The out-of-home marketing pieces included billboards, interior & exterior bus insert signs, train station boards, an I.C.E. truck wrap and a branded Twitter page.  The creative offer incentivized the consumer to text ICE1 to 99158 for a chance to WIN $100 or a FREE I.C.E. Visa Debit Card.

Each month, I.C.E. randomly selects 10 winners of the $100 promotion and all of the rest of the customers receive a text coupon for a free load onto their I.C.E. card.  Both the outgoing texts (winning and conciliation) serve to lure the I.C.E. merchant locator to find the nearest I.C.E. check cashing location to redeem.

Once the customer is inside the store, the next step is for the in-store experience to strongly support your “out-of-home” efforts.  In the case of I.C.E., posters, standees, window decals and counter mats all push the I.C.E. brand at the point-of-sale.

Greater Levels

If the check casher wants to take a marketing campaign to the next level, one of the most engaging in-store platforms is the screens and hi-def TV ads created for the iCASHtv in-store digital video system designed specifically for check cashing locations.

The state-of-the art system, a commercial grade large screen LCD and in-ceiling speakers, allows the check casher to push not only their brand, but also their services and products, like the I.C.E. card, MoneyGram, Western Union, etc.

iCASHtv cuts through the clutter of the traditional in-store experience and captures the customer at the point of sale — allowing the customer to ask about, or request the card, rather than relying on the teller to sell the service.

Since launching the program in 2010, I.C.E. and its partner check cashers have seen a dramatic up-tick in card sales and card loads that coincide with the monthly SMS text messaging coupons.  With the great success of the promotion, I.C.E. is currently planning to expand the campaign and its frequency into other markets.

By embracing modern customer marketing channels and the ability to connect the brand with the check cashing customer, our industry can better embrace the new environment and learn to compete against the non-traditional players that are encroaching on the check cashing industry at every turn.

The question can no longer be “should I advertise my brand and service”, but rather how can I use advertising to better reach and keep my prospects and customers.

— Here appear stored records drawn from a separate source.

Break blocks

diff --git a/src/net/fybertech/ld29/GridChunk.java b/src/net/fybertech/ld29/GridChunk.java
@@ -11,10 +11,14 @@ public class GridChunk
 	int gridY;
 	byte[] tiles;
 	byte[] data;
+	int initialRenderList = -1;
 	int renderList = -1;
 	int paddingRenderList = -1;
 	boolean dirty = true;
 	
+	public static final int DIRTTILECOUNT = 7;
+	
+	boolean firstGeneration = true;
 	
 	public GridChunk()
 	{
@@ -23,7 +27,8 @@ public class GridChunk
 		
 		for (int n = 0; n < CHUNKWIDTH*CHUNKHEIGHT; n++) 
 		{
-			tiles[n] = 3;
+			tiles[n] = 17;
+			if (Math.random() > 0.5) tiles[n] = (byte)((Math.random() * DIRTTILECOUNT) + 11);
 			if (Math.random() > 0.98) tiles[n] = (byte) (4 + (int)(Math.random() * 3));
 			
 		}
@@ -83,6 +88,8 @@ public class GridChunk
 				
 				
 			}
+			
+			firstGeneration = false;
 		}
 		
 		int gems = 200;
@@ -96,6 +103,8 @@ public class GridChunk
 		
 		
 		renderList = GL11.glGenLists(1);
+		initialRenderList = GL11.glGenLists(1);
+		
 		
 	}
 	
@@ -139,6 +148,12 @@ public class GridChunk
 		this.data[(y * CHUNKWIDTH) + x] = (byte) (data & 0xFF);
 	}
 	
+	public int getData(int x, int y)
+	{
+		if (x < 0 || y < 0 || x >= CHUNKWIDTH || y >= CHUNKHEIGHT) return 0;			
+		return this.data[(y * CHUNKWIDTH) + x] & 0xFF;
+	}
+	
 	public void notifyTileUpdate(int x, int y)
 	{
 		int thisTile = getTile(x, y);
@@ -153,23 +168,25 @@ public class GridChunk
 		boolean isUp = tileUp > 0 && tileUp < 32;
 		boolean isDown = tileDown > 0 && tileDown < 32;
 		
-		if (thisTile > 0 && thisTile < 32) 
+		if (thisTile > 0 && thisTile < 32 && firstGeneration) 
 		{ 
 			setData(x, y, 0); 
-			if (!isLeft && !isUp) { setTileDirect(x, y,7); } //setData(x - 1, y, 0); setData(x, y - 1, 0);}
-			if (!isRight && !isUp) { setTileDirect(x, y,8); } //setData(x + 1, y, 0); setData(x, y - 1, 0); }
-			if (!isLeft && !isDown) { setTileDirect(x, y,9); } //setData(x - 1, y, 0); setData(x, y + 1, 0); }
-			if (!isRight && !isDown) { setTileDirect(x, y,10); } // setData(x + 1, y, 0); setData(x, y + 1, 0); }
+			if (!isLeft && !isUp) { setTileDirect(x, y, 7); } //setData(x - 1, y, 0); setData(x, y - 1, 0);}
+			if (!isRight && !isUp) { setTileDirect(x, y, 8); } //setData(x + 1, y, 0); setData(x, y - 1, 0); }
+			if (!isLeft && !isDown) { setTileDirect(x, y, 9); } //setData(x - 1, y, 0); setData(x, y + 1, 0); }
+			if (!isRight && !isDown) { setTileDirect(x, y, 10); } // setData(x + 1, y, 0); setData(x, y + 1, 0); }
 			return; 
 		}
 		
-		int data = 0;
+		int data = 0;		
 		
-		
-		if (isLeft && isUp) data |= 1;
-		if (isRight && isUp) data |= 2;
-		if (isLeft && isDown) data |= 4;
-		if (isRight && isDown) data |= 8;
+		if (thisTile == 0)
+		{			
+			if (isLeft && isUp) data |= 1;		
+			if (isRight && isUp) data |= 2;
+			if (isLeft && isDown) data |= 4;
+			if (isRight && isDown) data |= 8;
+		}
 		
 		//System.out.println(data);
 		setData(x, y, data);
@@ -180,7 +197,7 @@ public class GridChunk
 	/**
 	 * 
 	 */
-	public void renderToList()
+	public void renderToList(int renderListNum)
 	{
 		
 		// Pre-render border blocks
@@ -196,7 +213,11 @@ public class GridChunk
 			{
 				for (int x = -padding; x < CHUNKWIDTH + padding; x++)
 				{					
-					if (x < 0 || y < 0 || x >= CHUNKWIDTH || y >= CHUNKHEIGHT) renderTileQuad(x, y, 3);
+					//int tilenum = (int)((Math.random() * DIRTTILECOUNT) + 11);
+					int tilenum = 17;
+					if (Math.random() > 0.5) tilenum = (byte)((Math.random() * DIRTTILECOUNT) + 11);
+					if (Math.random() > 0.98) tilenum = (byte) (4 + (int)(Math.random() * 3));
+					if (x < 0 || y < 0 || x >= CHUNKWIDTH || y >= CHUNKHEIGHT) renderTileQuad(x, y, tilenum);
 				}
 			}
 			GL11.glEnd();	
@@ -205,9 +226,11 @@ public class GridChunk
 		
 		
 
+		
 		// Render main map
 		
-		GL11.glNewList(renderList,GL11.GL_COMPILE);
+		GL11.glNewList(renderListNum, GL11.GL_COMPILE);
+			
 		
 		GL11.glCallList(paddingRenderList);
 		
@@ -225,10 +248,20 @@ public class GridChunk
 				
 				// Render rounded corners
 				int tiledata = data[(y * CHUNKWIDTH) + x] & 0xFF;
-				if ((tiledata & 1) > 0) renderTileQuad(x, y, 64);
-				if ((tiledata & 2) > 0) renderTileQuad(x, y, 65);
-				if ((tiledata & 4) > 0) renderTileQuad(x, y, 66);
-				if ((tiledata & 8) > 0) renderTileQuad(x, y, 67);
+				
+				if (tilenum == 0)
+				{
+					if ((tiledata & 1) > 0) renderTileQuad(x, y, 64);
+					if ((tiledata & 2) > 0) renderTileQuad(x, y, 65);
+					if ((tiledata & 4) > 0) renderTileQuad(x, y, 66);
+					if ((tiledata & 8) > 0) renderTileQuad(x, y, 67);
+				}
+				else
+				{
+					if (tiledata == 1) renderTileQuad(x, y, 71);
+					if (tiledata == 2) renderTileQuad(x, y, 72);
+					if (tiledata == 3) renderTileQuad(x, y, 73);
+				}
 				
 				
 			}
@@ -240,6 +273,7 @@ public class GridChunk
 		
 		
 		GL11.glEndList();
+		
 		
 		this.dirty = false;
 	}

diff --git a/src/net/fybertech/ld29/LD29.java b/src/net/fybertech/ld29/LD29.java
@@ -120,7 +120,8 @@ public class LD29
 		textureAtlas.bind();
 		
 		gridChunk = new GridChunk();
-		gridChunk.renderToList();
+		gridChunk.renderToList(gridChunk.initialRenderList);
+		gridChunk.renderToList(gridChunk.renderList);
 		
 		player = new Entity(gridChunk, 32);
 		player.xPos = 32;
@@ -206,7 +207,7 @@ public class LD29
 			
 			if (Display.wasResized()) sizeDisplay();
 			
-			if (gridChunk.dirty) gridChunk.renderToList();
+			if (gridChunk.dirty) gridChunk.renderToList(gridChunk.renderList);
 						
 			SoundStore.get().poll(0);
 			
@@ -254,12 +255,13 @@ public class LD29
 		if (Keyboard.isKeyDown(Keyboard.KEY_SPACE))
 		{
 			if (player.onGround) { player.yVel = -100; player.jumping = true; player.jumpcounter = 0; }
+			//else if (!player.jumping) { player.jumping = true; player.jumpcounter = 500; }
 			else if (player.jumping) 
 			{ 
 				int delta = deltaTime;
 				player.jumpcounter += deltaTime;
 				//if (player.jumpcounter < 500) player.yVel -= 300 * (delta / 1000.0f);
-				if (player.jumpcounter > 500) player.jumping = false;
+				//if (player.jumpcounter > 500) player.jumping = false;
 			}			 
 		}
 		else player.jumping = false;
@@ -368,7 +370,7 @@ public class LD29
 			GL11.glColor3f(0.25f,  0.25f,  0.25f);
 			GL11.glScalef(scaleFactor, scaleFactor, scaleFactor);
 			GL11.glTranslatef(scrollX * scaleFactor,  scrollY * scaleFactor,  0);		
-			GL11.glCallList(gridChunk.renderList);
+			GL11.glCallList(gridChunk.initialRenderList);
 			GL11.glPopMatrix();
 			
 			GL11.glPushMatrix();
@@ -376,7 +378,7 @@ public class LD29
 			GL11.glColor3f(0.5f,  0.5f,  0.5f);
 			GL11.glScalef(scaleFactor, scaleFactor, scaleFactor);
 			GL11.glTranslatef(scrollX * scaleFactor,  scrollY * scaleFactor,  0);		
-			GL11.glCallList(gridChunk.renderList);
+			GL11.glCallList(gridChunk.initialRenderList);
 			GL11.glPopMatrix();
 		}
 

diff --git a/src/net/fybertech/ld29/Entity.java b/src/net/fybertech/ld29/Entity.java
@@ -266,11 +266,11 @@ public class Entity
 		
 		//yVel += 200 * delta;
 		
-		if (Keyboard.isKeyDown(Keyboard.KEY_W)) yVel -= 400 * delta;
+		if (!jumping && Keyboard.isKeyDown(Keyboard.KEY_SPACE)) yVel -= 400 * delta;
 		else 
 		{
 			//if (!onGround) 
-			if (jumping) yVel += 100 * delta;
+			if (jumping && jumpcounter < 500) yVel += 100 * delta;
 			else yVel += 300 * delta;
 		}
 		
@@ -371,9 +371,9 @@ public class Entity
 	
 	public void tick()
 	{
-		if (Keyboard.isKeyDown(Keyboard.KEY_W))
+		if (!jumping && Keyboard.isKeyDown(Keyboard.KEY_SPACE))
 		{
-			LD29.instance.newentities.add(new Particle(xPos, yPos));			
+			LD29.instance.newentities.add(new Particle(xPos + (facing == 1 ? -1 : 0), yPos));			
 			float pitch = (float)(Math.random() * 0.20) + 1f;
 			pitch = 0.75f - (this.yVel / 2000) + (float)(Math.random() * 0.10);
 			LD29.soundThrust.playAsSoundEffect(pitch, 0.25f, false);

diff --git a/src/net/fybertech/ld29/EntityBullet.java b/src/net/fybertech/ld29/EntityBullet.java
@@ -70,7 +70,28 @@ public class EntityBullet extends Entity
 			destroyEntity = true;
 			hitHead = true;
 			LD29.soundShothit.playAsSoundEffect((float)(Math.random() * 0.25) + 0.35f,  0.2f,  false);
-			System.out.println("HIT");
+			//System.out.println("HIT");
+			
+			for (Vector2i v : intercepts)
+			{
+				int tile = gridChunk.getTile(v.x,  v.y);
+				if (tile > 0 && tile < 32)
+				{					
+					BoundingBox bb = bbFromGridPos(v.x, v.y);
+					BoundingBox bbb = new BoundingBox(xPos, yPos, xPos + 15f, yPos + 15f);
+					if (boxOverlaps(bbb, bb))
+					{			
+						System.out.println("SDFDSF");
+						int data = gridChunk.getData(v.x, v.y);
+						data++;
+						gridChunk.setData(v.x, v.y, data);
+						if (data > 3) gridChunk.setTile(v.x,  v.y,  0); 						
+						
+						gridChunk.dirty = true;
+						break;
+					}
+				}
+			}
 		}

Sheldon Silverman is the CEO of SmartBomb Media Group / iCASHtv Network and serves as Board Advisor to International Cash Exchange Card, LLC. He will be leading a seminar entitled “The Ideal Customer Experience – Harnessing In-Store and Mobile Marketing to Increase Share of Wallet” at the FiSCA 2010 convention in October.